“It may be behavioral even, to protect our environment not just in the Corps of Cadets but society at large,” he said. “It has become much more normative in American society and it’s important to us.”

RecycleMania serves as a good enforcer of this habit because recycling at West Point always seems to peak during the eight-week competition.

“Our recycling during the competition does ‘spike’ because the whole community wants to work together for a better outcome,” Stanley Brown, West Point Recycling Center manager, said. “Our diversion numbers are increasing every year as the community is more familiar on who to call and where to go to recycle at West Point.”

The drive to succeed in RecycleMania has already begun, as the E2O program integrated an inter-academy competition, an energy-saving competition between barracks and the recycle sculpture contest to keep cadets in the right mindset.
Cadets got creative and roughly 20 entries were submitted in this year’s recycling sculpture contest in the Corps of Cadets. The winning entry was submitted by 1st Regiment’s Company C, “The Celts,” which features an arboreal theme. Second place was awarded to Co. F-3 and third place went to Co. G-4. Judging was conducted Jan. 31 and winners announced Feb. 3 at the Cadet Mess by Dirtman, the mascot for the Department of Geography and Environmental Engineering.
USMA competes against the Air Force, Naval and Coast Guard Academies, in a recycle contest sponsored by the Can Manufacturers Institute. The inaugural competition, which ran from Nov. 15 (America Recycles Day) through April 22 (Earth Day) ended last year with a win by the Air Force Academy.

Hudgins doesn’t have current data in this year’s contest but said the Corps was ahead prior to winter leave. Third Regiment, she said, is leading the way in recycling as they have for the past few years.

“We want each of these things to be seen as one integrated effort but in different ways of reaching our ultimate goal,” Hudgins said.

That goal was conceived in April 2011 when the Army announced that West Point would be among six pilot net zero energy installations, with the end state of consuming only as much energy as it produces.

“We want to help reach that net zero goal and also create an energy and environmentally-informed culture,” Hudgins said.

To find evidence of that, Hudgins said it is no longer unusual to see commander’s time being used for sustainability lessons or classes on energy conservation during afternoon company time.

“I think we’ve definitely put out more information than ever before and not just during RecycleMania,” she said. “I think there’s more connectivity year round.”

The E2O cadets work with Brown throughout the year to improve recycling in the barracks. Hudgins said the recycling manager sometimes gets more competitive than cadets when it comes to getting people to reduce, reuse and recycle.
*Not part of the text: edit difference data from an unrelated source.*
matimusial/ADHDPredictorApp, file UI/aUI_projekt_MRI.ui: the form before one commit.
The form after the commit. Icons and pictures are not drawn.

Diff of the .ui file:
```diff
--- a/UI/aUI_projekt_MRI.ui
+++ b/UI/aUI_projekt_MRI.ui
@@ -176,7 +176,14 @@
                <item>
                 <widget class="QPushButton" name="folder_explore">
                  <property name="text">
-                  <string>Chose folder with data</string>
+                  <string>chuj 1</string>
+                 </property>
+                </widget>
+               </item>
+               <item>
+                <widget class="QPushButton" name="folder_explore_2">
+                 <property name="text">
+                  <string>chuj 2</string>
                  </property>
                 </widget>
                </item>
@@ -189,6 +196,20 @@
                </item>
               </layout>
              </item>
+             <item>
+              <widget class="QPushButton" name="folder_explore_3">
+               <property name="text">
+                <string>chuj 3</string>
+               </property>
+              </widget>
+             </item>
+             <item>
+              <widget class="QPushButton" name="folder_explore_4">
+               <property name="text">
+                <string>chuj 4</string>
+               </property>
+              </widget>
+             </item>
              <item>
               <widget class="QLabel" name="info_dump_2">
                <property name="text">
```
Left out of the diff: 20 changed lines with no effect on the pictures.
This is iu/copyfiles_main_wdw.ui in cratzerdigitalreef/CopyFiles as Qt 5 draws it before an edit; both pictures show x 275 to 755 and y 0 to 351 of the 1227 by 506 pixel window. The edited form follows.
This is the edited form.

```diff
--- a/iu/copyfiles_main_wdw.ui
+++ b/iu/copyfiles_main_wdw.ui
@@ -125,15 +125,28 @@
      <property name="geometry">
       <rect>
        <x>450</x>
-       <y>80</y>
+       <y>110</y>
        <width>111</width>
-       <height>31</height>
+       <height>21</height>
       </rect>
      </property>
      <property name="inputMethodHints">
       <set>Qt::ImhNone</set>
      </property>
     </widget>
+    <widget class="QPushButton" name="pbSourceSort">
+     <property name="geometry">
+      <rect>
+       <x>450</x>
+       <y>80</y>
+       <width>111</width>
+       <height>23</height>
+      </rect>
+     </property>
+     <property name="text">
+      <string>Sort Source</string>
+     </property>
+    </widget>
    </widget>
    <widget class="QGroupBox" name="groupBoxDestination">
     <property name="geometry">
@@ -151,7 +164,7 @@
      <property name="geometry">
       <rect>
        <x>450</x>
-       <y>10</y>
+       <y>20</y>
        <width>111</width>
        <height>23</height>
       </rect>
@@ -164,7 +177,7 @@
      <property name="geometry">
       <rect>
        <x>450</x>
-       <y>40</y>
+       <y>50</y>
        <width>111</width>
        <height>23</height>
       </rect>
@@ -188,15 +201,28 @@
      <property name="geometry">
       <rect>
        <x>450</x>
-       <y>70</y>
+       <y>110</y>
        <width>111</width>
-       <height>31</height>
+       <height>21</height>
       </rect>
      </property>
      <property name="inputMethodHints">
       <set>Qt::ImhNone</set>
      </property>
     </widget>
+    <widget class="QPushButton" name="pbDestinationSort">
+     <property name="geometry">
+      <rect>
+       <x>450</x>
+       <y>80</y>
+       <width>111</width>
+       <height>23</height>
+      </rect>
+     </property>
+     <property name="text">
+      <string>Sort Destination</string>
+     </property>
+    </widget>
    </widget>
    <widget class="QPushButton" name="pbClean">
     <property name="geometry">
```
If Brown is excited by the competition, the numbers have something to do with it. In fiscal year 2013, overall tonnage diverted from the waste stream was 874 tons, 190 tons more than the previous fiscal year.

“During this eight-week competition, we hope to show our progress in recycling cardboard, paper and plastic at West Point,” Brown said.

The tournament began Monday and cadets have until March 29 to make West Point a national winner in recycling. The RecycleMania website will post weekly updates to track each school’s progress.

Visit for details on the competition. To learn more about the West Point Recycling Center, visit